"I think if we win at Old Trafford we can win the title because it will bring our confidence back fully. For us to go and win there will be a huge thing. We are not so far away from that. Every morning in training, no matter what, our football is attacking. We are not going there to sit back. We cannot. Arsenal football is to push the ball forward all the time, everyone knows that. We are going to put them under pressure, we will show what we can do."
By the end of the interview, Adebayor seems to have forgotten about that penalty at Anfield. He is discussing why Arsenal can be so difficult to beat when they take the lead - "Normally, when Arsenal are 1-0 or 2-0 up the game is almost finished because we keep the ball so well" - and why he cut off those dreadlocks. The maintenance was a major inconvenience apparently and don't get him started on how painful it was to have them re-plaited. Through the window the sun has re-emerged over Arsenal's little football paradise in Hertfordshire. Adebayor strolls out to have his picture taken, still talking ten to the dozen, giving lie to the belief that it is all doom and gloom around this club.

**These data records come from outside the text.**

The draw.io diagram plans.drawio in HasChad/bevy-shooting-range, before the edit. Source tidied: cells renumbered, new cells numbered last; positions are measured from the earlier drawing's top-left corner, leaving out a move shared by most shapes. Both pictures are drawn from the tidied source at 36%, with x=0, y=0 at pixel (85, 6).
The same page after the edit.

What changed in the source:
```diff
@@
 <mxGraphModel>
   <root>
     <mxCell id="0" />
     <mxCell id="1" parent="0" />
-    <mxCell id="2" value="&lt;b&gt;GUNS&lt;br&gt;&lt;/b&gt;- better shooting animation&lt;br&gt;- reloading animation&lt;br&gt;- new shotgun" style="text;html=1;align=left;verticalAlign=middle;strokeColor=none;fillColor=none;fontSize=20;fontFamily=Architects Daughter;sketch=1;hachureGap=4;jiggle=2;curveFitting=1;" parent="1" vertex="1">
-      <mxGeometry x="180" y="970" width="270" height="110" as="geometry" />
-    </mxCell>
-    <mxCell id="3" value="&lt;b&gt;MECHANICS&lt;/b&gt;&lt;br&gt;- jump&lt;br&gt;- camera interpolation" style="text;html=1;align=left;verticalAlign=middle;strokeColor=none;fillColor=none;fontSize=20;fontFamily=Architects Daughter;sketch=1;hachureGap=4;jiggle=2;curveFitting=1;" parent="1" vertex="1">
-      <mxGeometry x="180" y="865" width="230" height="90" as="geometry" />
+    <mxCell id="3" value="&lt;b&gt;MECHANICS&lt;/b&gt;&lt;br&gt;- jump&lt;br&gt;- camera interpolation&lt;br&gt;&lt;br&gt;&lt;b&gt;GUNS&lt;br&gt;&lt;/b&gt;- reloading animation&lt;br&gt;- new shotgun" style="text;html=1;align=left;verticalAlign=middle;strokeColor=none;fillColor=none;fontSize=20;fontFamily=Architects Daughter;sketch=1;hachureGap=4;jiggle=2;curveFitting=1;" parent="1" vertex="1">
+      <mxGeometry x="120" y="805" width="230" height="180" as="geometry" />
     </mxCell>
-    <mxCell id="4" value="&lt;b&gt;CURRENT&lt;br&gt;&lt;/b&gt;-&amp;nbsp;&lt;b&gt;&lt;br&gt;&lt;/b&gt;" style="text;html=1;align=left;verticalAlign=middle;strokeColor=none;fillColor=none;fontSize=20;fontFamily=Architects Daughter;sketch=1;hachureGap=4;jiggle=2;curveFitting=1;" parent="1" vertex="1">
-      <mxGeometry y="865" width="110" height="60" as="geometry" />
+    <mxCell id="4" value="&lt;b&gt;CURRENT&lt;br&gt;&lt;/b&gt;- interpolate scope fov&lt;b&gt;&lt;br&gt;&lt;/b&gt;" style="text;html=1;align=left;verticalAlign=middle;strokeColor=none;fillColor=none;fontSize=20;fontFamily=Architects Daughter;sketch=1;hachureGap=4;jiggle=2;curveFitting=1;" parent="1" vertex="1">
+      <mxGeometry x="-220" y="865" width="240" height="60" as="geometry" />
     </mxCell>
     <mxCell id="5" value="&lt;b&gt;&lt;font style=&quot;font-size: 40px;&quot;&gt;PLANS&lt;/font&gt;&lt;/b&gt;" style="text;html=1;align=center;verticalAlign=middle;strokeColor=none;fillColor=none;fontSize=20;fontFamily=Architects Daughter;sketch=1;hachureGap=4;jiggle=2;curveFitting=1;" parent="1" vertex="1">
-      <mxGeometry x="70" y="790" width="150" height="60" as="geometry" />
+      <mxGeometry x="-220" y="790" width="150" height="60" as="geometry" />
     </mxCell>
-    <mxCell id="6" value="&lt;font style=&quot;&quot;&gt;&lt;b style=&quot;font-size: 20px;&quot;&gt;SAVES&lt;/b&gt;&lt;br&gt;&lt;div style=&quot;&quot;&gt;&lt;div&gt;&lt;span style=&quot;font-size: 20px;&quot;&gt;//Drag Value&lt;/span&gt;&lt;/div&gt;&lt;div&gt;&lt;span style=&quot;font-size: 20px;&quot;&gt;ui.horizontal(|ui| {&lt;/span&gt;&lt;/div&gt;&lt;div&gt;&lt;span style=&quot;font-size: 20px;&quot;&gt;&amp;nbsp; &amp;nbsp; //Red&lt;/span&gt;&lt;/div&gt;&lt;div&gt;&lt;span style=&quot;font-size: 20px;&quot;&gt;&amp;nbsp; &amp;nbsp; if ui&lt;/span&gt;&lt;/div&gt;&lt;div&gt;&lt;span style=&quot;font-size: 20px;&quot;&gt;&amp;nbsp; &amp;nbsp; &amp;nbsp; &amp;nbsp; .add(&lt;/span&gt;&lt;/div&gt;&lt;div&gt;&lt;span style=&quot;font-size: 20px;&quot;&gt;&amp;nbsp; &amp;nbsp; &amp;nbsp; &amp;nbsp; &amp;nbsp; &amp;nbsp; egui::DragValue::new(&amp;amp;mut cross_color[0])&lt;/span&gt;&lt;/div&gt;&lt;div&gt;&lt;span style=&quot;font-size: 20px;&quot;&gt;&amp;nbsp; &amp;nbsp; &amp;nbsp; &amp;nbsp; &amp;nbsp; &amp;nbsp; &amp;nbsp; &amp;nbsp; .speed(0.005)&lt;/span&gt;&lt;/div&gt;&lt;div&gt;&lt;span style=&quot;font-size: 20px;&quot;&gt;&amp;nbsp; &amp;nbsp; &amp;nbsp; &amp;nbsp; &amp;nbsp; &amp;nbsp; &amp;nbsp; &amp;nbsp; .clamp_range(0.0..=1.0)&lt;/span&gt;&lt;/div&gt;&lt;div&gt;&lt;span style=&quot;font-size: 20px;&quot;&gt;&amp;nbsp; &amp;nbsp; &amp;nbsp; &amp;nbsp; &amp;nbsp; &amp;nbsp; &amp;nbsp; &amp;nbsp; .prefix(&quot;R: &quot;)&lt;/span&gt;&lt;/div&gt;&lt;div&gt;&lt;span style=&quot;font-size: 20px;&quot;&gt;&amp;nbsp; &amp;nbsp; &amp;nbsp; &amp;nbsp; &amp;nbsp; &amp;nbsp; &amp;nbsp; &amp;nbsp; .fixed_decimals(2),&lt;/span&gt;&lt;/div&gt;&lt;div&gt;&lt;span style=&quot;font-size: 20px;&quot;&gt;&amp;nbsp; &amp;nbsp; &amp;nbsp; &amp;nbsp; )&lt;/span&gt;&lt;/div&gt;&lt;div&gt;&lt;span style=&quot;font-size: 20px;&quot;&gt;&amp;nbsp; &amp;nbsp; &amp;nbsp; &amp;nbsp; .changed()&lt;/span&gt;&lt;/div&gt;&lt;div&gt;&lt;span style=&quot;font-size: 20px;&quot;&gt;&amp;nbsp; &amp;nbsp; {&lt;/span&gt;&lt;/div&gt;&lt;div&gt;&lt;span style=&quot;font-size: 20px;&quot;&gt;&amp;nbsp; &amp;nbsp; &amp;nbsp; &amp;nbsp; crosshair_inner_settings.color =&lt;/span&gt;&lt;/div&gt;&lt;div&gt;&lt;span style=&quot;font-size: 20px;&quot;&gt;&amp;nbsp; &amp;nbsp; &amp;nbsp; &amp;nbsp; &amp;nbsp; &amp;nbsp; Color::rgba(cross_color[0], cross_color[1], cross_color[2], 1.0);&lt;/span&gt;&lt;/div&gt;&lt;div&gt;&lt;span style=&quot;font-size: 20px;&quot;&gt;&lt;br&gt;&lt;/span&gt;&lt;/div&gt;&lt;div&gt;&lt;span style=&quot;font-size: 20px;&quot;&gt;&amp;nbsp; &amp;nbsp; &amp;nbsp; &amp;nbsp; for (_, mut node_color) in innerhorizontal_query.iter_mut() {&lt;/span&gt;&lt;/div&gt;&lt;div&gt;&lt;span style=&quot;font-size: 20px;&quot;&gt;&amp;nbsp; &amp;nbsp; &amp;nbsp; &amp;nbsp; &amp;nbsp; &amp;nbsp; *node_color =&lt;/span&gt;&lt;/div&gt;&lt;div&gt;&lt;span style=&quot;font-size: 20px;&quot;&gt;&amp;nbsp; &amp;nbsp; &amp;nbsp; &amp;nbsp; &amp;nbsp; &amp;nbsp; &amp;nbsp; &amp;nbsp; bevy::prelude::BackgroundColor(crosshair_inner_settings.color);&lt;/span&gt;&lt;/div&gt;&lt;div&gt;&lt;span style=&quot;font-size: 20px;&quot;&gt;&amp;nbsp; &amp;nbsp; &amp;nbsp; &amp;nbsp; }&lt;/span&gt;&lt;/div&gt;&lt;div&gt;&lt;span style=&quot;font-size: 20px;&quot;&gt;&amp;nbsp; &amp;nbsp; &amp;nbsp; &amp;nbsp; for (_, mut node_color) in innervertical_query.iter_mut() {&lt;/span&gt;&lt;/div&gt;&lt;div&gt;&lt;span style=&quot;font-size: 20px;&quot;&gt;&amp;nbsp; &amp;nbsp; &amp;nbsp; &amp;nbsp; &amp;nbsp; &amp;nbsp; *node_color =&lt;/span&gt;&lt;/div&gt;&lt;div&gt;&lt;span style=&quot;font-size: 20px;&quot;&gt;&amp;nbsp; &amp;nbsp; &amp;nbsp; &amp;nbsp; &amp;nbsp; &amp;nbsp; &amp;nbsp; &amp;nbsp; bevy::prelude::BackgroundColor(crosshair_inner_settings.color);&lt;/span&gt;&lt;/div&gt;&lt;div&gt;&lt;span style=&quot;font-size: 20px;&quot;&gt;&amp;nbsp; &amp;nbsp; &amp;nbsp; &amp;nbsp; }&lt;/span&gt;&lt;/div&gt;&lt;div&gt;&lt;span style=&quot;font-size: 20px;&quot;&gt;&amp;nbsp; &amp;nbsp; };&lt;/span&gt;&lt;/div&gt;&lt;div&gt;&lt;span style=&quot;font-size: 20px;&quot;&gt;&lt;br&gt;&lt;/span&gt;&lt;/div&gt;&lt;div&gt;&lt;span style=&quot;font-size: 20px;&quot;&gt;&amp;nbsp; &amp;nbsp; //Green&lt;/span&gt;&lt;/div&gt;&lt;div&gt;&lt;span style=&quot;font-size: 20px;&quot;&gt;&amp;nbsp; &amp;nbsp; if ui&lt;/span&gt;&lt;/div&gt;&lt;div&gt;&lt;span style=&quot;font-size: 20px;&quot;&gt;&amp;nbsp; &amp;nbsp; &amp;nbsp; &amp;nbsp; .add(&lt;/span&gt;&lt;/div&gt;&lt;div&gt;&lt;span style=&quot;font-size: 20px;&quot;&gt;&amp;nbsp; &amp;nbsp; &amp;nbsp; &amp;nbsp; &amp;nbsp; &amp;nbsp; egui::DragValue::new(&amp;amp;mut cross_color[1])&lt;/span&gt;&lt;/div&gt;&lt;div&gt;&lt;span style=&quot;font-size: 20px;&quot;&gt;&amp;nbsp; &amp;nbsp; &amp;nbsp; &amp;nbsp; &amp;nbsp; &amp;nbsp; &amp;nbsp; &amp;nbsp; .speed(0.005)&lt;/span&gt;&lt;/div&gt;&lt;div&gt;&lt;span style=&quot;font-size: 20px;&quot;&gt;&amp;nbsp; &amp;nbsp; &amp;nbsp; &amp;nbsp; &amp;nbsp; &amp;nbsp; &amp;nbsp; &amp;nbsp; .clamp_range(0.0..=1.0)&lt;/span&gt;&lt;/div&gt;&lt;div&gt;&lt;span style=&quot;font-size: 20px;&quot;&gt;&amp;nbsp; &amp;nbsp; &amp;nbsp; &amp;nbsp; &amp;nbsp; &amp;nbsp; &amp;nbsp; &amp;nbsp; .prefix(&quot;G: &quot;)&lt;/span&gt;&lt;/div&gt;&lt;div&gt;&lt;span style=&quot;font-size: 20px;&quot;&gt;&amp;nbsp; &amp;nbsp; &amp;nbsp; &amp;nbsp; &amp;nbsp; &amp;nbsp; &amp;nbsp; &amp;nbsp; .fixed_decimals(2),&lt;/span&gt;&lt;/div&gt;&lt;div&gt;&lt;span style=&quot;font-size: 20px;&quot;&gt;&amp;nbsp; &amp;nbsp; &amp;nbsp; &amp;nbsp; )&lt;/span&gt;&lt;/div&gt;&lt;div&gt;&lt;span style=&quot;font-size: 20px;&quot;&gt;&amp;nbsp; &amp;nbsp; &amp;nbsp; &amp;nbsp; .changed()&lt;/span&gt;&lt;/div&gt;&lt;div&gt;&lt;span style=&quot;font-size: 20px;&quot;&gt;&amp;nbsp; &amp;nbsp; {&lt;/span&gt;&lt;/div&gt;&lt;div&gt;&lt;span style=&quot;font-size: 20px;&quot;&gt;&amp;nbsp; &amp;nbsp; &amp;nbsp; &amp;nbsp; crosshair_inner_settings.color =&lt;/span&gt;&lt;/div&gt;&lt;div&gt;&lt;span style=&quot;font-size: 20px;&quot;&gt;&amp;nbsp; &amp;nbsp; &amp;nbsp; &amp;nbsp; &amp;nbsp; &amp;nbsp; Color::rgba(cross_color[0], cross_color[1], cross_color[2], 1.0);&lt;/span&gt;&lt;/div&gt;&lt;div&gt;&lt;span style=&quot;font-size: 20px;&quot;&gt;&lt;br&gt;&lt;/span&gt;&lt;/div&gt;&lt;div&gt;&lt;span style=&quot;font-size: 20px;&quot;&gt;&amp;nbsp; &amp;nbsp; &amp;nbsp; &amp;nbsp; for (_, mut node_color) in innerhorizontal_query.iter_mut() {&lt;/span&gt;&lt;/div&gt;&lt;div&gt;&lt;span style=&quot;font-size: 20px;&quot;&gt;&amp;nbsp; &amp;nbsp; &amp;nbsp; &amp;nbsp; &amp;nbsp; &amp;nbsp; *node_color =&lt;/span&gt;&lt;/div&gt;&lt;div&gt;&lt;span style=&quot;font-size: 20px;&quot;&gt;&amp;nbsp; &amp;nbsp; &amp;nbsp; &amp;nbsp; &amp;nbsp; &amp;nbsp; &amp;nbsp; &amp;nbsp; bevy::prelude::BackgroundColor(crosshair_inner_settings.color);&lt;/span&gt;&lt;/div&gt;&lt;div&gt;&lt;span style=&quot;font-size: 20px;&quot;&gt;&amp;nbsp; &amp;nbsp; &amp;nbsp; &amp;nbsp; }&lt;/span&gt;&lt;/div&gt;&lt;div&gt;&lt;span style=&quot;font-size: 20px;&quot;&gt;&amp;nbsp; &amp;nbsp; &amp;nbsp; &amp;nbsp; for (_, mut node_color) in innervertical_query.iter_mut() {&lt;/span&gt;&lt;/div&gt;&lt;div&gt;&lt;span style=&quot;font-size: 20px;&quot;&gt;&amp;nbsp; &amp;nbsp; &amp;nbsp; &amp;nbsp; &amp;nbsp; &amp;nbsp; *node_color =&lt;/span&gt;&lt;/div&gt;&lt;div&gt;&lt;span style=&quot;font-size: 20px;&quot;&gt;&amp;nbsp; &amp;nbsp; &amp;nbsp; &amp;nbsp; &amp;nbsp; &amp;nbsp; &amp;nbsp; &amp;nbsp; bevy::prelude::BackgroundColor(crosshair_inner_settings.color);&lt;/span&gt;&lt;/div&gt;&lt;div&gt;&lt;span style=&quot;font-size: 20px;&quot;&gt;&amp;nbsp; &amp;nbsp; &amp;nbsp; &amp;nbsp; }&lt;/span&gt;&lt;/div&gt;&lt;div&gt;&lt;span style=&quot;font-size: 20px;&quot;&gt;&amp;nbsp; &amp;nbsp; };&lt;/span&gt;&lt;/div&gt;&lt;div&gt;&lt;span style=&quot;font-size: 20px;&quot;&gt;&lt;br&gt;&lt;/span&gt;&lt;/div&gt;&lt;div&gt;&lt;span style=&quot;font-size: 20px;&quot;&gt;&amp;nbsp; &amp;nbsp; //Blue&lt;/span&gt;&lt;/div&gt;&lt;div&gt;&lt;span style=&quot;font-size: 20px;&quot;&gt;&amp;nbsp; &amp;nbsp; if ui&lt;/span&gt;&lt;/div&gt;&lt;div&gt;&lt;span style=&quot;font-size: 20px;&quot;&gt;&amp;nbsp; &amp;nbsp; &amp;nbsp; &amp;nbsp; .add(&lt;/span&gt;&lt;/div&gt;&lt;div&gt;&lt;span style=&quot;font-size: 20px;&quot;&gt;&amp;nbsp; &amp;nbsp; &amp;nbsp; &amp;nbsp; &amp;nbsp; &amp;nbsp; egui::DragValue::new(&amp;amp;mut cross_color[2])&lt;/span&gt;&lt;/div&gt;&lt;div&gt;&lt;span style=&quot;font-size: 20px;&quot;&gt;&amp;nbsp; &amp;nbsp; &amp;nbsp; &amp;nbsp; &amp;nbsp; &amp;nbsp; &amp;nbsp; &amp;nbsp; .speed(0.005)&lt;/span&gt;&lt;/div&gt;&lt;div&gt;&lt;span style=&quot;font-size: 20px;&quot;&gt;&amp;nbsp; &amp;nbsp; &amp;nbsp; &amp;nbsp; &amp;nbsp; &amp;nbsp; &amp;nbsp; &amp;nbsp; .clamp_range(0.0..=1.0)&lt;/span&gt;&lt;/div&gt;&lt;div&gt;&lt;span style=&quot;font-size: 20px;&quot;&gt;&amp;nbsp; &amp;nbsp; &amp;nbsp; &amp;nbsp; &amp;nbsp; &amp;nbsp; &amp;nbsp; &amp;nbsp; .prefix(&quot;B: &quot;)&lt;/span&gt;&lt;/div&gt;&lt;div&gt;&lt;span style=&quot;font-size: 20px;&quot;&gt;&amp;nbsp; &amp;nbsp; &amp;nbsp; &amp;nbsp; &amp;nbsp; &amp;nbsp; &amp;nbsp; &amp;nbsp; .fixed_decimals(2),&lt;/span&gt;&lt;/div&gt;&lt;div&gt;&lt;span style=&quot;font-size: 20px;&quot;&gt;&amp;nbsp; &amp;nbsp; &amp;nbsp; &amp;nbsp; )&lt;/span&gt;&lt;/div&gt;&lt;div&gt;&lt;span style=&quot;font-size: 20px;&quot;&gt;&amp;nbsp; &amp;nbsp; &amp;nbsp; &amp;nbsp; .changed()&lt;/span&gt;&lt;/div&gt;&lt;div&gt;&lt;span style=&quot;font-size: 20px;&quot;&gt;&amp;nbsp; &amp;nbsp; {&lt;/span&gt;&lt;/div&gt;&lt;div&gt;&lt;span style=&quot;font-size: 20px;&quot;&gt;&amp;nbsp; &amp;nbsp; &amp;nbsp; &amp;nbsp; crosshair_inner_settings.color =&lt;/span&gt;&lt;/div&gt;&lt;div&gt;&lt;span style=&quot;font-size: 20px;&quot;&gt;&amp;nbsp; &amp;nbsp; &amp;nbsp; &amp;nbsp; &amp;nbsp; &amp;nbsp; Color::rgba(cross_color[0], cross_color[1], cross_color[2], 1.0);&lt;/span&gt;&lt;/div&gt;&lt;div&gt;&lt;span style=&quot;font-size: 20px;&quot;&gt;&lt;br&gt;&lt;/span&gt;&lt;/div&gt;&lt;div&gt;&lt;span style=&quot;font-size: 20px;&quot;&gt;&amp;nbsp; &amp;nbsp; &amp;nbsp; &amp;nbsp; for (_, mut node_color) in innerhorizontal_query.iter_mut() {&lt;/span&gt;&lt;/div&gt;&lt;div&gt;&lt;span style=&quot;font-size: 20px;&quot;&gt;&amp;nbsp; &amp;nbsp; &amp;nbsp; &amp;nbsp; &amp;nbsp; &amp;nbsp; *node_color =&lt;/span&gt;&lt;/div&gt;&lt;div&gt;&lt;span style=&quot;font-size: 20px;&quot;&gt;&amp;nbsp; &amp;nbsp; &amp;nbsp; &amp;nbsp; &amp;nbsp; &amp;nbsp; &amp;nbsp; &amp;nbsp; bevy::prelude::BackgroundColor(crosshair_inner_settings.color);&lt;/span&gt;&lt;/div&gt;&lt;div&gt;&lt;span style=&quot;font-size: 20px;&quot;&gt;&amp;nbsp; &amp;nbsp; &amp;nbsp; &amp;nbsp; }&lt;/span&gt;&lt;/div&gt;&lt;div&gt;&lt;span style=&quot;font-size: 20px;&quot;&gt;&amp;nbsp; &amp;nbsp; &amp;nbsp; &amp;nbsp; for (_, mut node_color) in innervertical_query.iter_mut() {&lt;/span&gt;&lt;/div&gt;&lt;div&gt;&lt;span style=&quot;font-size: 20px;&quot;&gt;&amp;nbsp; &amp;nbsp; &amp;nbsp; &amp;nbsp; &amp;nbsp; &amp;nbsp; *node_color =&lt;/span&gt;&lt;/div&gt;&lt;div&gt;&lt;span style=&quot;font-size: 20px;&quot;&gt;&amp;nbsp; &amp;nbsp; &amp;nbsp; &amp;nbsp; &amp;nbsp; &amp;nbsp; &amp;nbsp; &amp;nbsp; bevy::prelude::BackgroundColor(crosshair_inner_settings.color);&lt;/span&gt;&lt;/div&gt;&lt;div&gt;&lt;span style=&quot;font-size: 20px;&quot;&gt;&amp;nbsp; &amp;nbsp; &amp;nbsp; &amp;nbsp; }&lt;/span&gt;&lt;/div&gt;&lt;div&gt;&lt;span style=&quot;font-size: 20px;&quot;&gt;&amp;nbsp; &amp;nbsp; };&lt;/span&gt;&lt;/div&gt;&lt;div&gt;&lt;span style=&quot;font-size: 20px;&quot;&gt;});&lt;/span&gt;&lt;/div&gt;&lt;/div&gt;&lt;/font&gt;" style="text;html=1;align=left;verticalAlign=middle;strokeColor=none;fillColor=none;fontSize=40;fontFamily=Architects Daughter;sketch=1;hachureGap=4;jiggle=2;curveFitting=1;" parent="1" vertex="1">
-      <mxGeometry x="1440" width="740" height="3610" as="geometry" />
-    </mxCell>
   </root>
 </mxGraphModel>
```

Togo tale: The lowdown on the land that produced Adebayor
Life expectancy: 57 years
Religions: Christianity, Islam, Voodoo
Currency: CFA Franc
*ABOUT THE COUNTRY
Togo became independent in 1960 having previously been a German, then French colony, changing hands in World War One. The official language remains French, with local dialects Kabye, Mina, Ewe and Dagomba also spoken.
*Football: The Sparrow Hawks have never advanced beyond the first round of the African Nations Cup, but qualified for the 2006 World Cup, where they lost all three matches. Adebayor's sole countryman in England is the Aston Villa forward Moustapha Salifou, who has made three substitute appearances for Martin O'Neill's side.
Record scorer: Adebayor, 16
World Ranking: 87
Biggest win: 5-0 v UAE, 21 November 2007Reuse content